Before hopping online to teach — whether in DU’s online MBA program or with faculty in professional development — adjunct professor Patrick Orr checks his microphone, adjusts his camera and readies his props. (In this case, it’s a tablet that acts as a whiteboard, digitally translating his notes to his students’ computer screens.)
The name of this production? “Teaching During a Pandemic.”
“Faculty now are the producer, director, writer, lighting technician, sound technician, makeup artist and content creator,” says Orr, who also serves as the Daniels College of Business director of global experiential operations. “And they need to pull all of that together when they teach.

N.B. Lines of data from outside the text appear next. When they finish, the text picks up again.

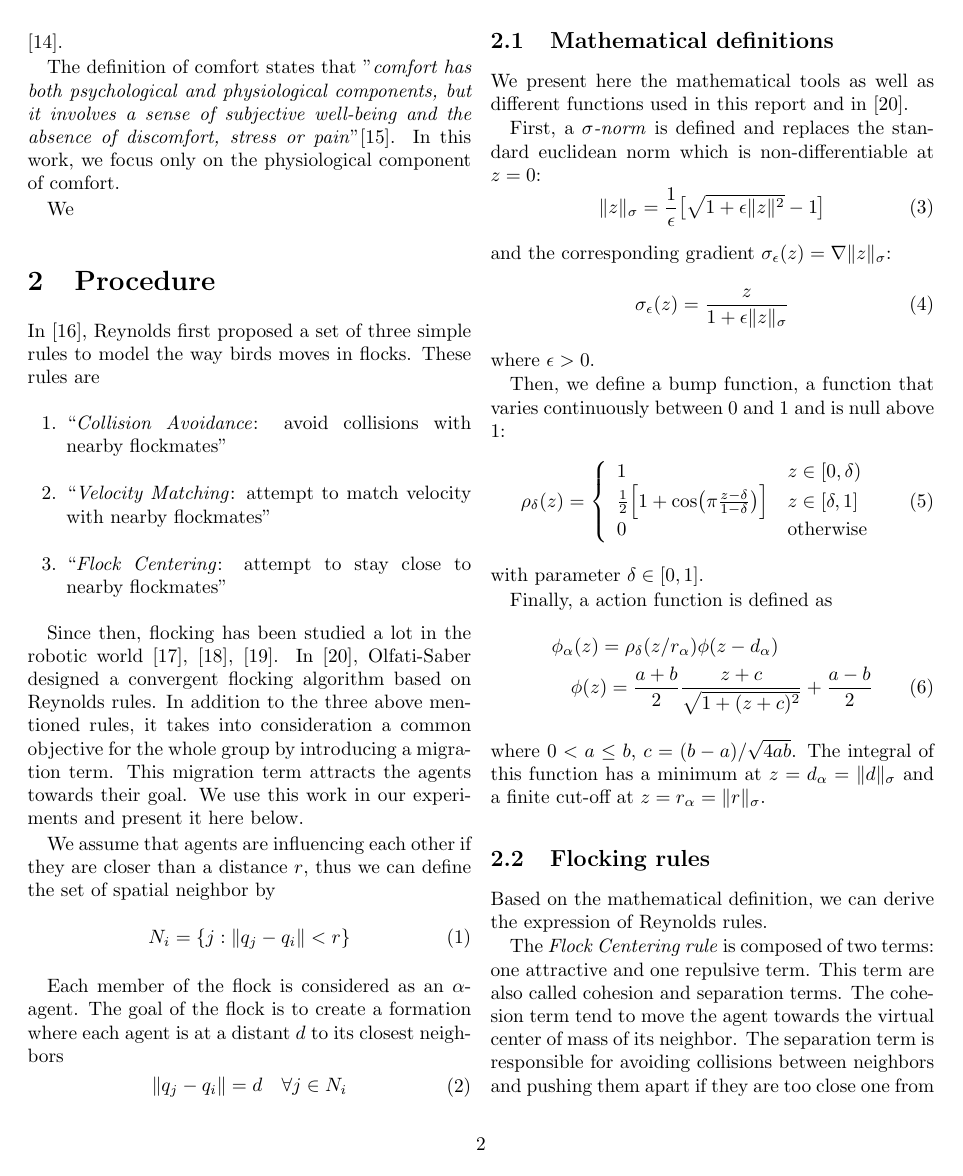
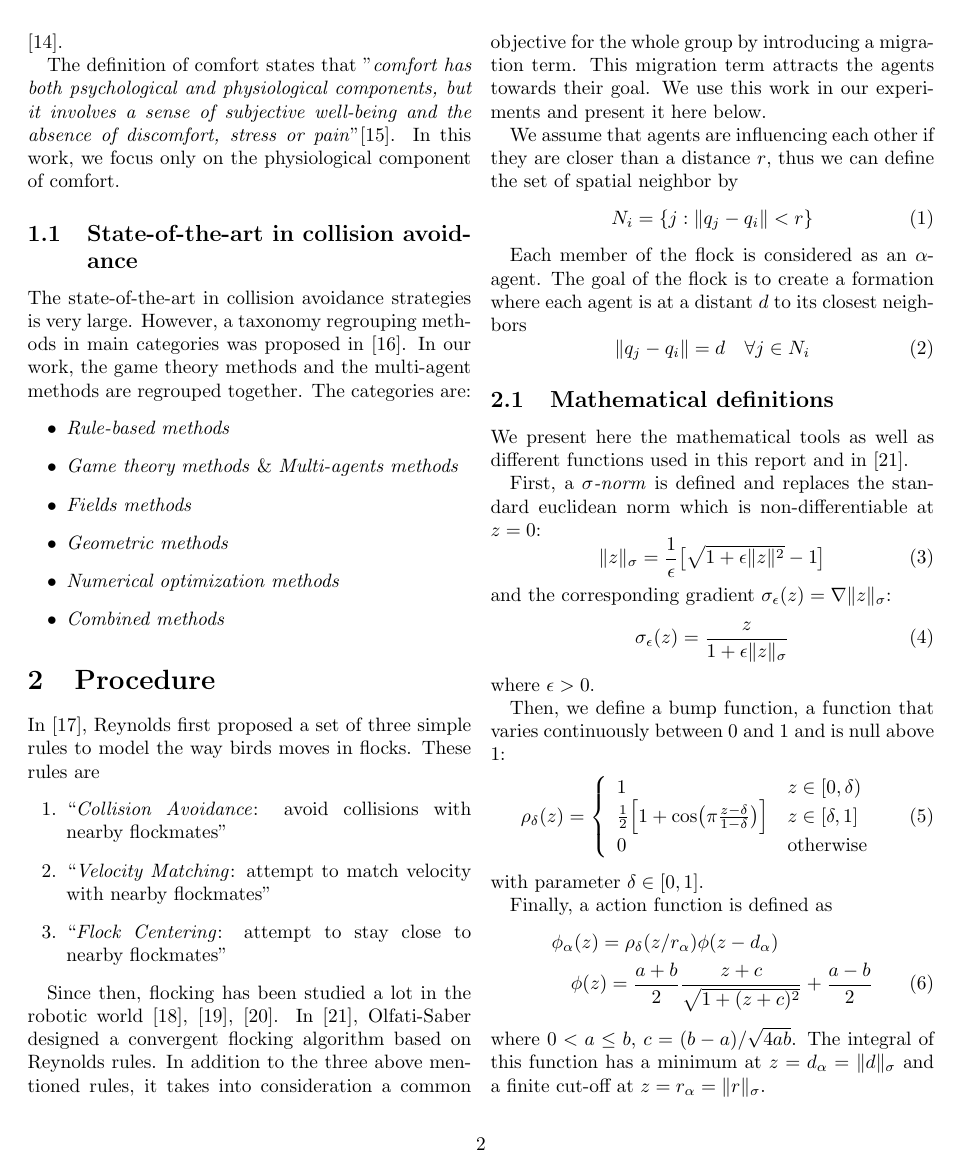
Before and after one commit to basil-huber/DOE, a LaTeX paper (Latex/report.tex, which reads Latex/introduction.tex): page 2 of 9. Compiled offline with pdfLaTeX.

Commit message:
Added taxonomy of state-of-the-art in collision avoidance

```diff
--- a/Latex/introduction.tex
+++ b/Latex/introduction.tex
@@ -19,4 +19,14 @@ Comfort studies in commercial aviation focus on on-board parameters such as nois
 
 The definition of comfort states that "\textit{comfort has both psychological and physiological components, but it involves a sense of subjective well-being and the absence of discomfort, stress or pain}"\cite{richards_psychology_1980}. In this work, we focus only on the physiological component of comfort.
 
-We
+\subsection{State-of-the-art in collision avoidance}
+
+The state-of-the-art in collision avoidance strategies is very large. However, a taxonomy regrouping methods in main categories was proposed in \cite{angelov_sense_2012}. In our work, the game theory methods and the multi-agent methods are regrouped together. The categories are:
+\begin{itemize}
+	\item \emph{Rule-based methods}
+	\item \emph{Game theory methods} \& \emph{Multi-agents methods}
+	\item \emph{Fields methods}
+	\item \emph{Geometric methods}
+	\item \emph{Numerical optimization methods}
+	\item \emph{Combined methods}
+\end{itemize}
```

They are things our faculty hasn’t had to do in the past, but the pandemic has created this environment for you to systematically think about what you’re doing rather than just teaching to a single audience in a classroom.”
As early as the CD-ROM era, Orr was incorporating technology into his 22-year DU teaching career. But with COVID-19 injecting uncertainty into classrooms from kindergarten to college, the University of Denver has had to adapt like never before.

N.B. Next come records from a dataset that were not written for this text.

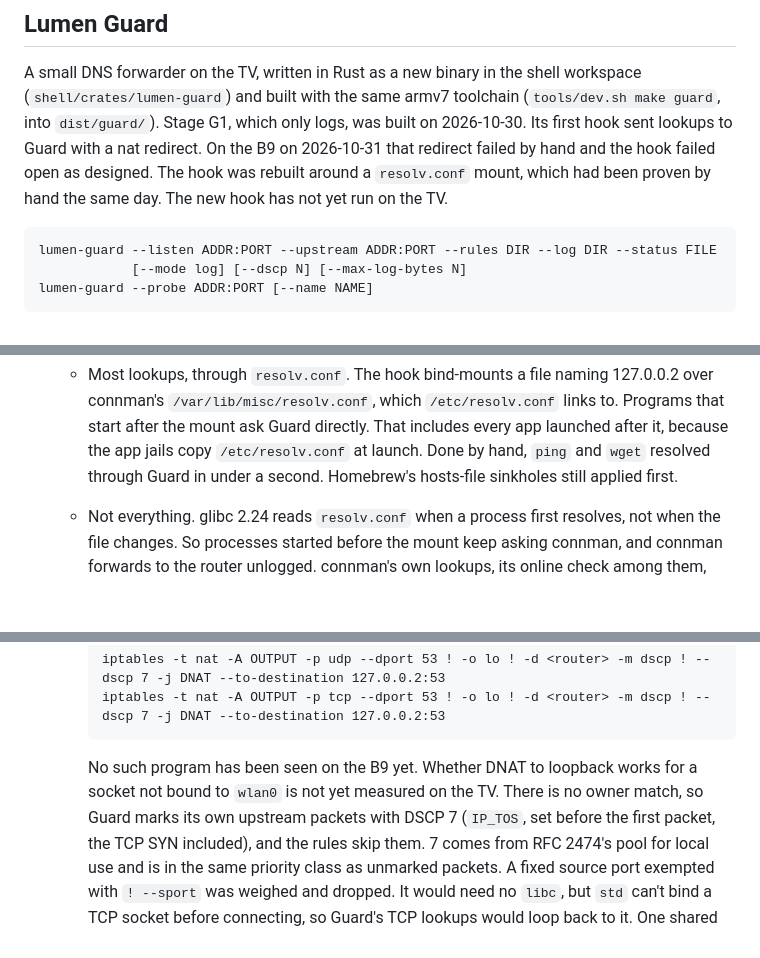
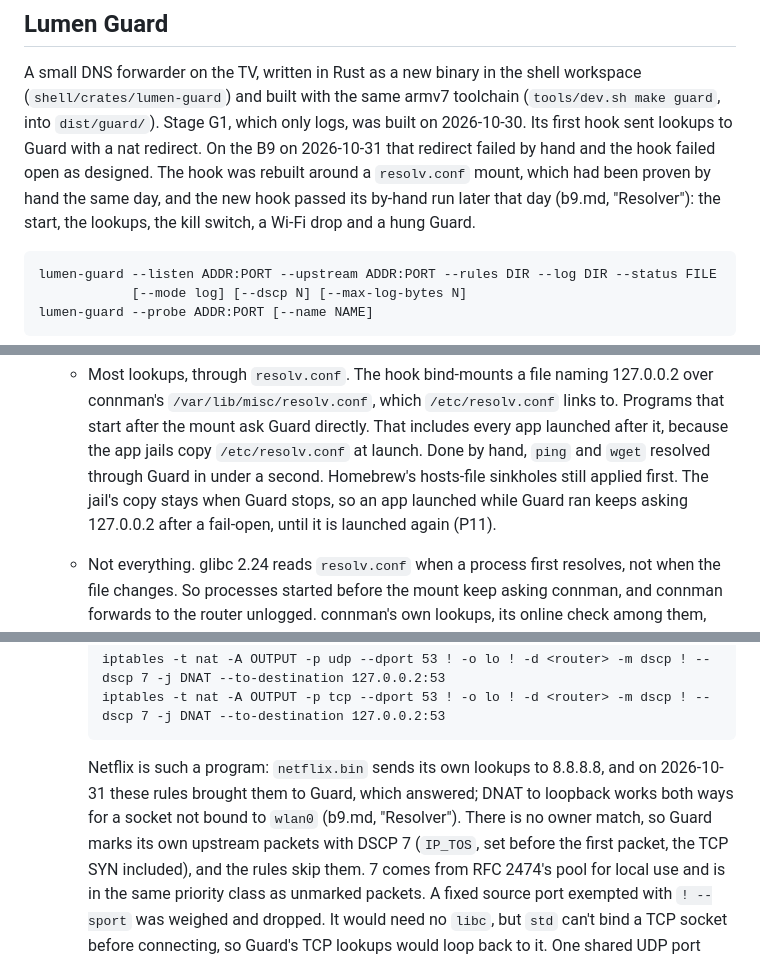
Before and after one commit to SunnySide007/lumen-webos, a Markdown page: docs/specs/privacy.md, 3 parts joined by grey strips. Rendered like a GitHub page; blank space fills up the shorter version.

````diff
--- a/docs/specs/privacy.md
+++ b/docs/specs/privacy.md
@@ -151,8 +151,9 @@ toolchain (`tools/dev.sh make guard`, into `dist/guard/`). Stage G1, which
 only logs, was built on 2026-10-30. Its first hook sent lookups to Guard
 with a nat redirect. On the B9 on 2026-10-31 that redirect failed by hand and
 the hook failed open as designed. The hook was rebuilt around a
-`resolv.conf` mount, which had been proven by hand the same day. The new
-hook has not yet run on the TV.
+`resolv.conf` mount, which had been proven by hand the same day, and the
+new hook passed its by-hand run later that day (b9.md, "Resolver"): the
+start, the lookups, the kill switch, a Wi-Fi drop and a hung Guard.
 
 ```text
 lumen-guard --listen ADDR:PORT --upstream ADDR:PORT --rules DIR --log DIR --status FILE
@@ -171,7 +172,9 @@ lumen-guard --probe ADDR:PORT [--name NAME]
     Guard directly. That includes every app launched after it, because the
     app jails copy `/etc/resolv.conf` at launch. Done by hand, `ping` and
     `wget` resolved through Guard in under a second. Homebrew's hosts-file
-    sinkholes still applied first.
+    sinkholes still applied first. The jail's copy stays when Guard stops,
+    so an app launched while Guard ran keeps asking 127.0.0.2 after a
+    fail-open, until it is launched again (P11).
   - Not everything. glibc 2.24 reads `resolv.conf` when a process first
     resolves, not when the file changes. So processes started before the
     mount keep asking connman, and connman forwards to the router unlogged.
@@ -195,9 +198,10 @@ lumen-guard --probe ADDR:PORT [--name NAME]
     iptables -t nat -A OUTPUT -p tcp --dport 53 ! -o lo ! -d <router> -m dscp ! --dscp 7 -j DNAT --to-destination 127.0.0.2:53
     ```
 
-    No such program has been seen on the B9 yet. Whether DNAT to loopback
-    works for a socket not bound to `wlan0` is not yet measured on the TV.
-    There is no owner match, so Guard marks its own upstream packets with
+    Netflix is such a program: `netflix.bin` sends its own lookups to
+    8.8.8.8, and on 2026-10-31 these rules brought them to Guard, which
+    answered; DNAT to loopback works both ways for a socket not bound to
+    `wlan0` (b9.md, "Resolver"). There is no owner match, so Guard marks its own upstream packets with
     DSCP 7 (`IP_TOS`, set before the first packet, the TCP SYN included),
     and the rules skip them. 7 comes from RFC 2474's pool for local use and
     is in the same priority class as unmarked packets. A fixed source port
````
Also changed, not shown: other parts of docs/specs/privacy.md (+5 -4 lines), docs/device/b9.md (+46 -0 lines), docs/specs/depth.md (+7 -6 lines).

To provide a high-quality education and keep students safe during the fall term, DU began offering classes in nontraditional formats and nontraditional locations.

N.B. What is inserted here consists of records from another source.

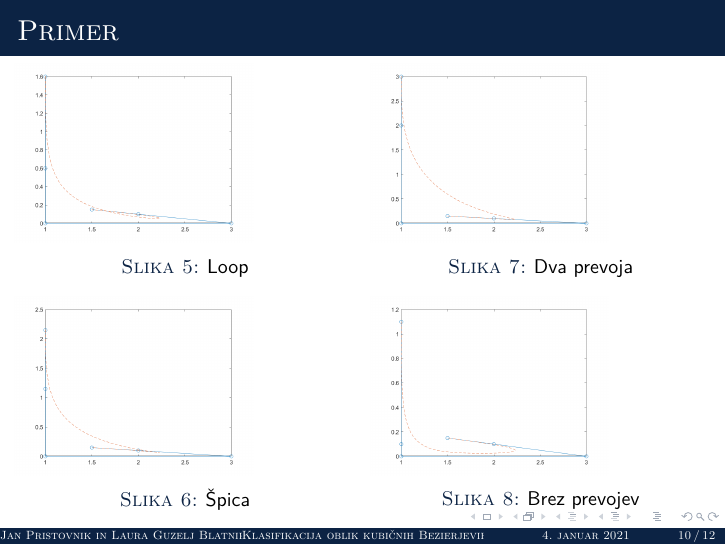
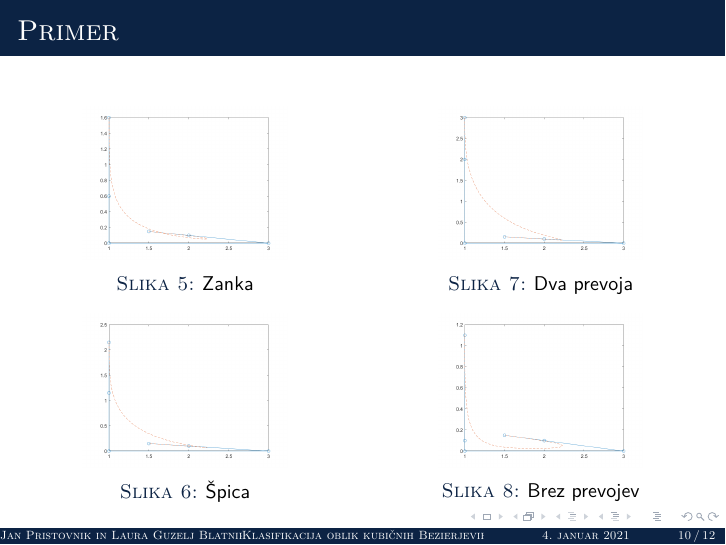
Before and after one commit to lauraguzeljblatnik/RPGO-projekt, LaTeX slides (predstavitev.tex): page 10 of 12. Compiled offline with pdfLaTeX.

Commit message:
zamaknjene slikice

```diff
--- a/predstavitev.tex
+++ b/predstavitev.tex
@@ -195,17 +202,21 @@ Označimo:
 \end{frame}
 
 \begin{frame}{Primer}
-	\begin{columns}[t]
+	\begin{columns}[T]
 		\column{.5\textwidth}
-		\includegraphics[width=0.7\columnwidth]{bloop.png}
-		\captionof{figure}{Loop}
-		\includegraphics[width=0.7\columnwidth]{bcusp.png}
+		\begin{center}
+		\includegraphics[width=0.6\columnwidth]{bloop.png}
+		\captionof{figure}{Zanka}
+		\includegraphics[width=0.6\columnwidth]{bcusp.png}
 		\captionof{figure}{Špica}
+	\end{center}
 		\column{.5\textwidth}
-		\includegraphics[width=0.7\columnwidth]{bprevoj.png}
+		\begin{center}
+		\includegraphics[width=0.6\columnwidth]{bprevoj.png}
 		\captionof{figure}{Dva prevoja}
-		\includegraphics[width=0.7\columnwidth]{bno_sing.png}
+		\includegraphics[width=0.6\columnwidth]{bno_sing.png}
 		\captionof{figure}{Brez prevojev}
+		\end{center}
 	\end{columns}
 \end{frame}
 
```
Also changed, not shown: predstavitev.pdf, predstavitev.tex (19 more changed lines).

In-person classes have been staged everywhere from the Myhren Gallery in the Shwayder Art Building to study areas in the Anderson Academic Commons. DU has also offered online classes and “HyFlex” classes. In these, the professor engages the students in front of them and the students logging in, all at the same time.
“I think it’s a great solution for education during a pandemic,” says Tabea Wurst, a graduate student in the College of Arts, Humanities and Social Sciences. “I hope the option will be continued even after COVID restrictions are lifted. It allows for more flexibility for grad students who usually are employed while working on their master’s.”
HyFlex classes have created more screen time than she’d like and have made it more difficult to feel like a cohesive cohort, Wurst says. And from a technical standpoint, there have been some hiccups. But Wurst, who is also a classroom assistant in a strategic communications course, says DU’s model provides a strong foundation upon which to build the classroom of the future.
“I would support any efforts made to make this arrangement a permanent one,” she says. “It’s a more modern way of learning, and it provides both professors and students regular access to each other in person.”
The solutions come out of Chancellor Jeremy Haefner’s Fall Logistics Task Force, which comprised numerous subcommittees focused on the emerging learning challenges.
“This is such a unique situation where the classroom and technology are so interwoven,” says Virginia Pitts, director of university teaching at the Office of Teaching and Learning (OTL). “I think we’ve done a really good job of getting ready for this. It was hard, and it was always going to be hard. I think DU has done a really great job of getting us here.”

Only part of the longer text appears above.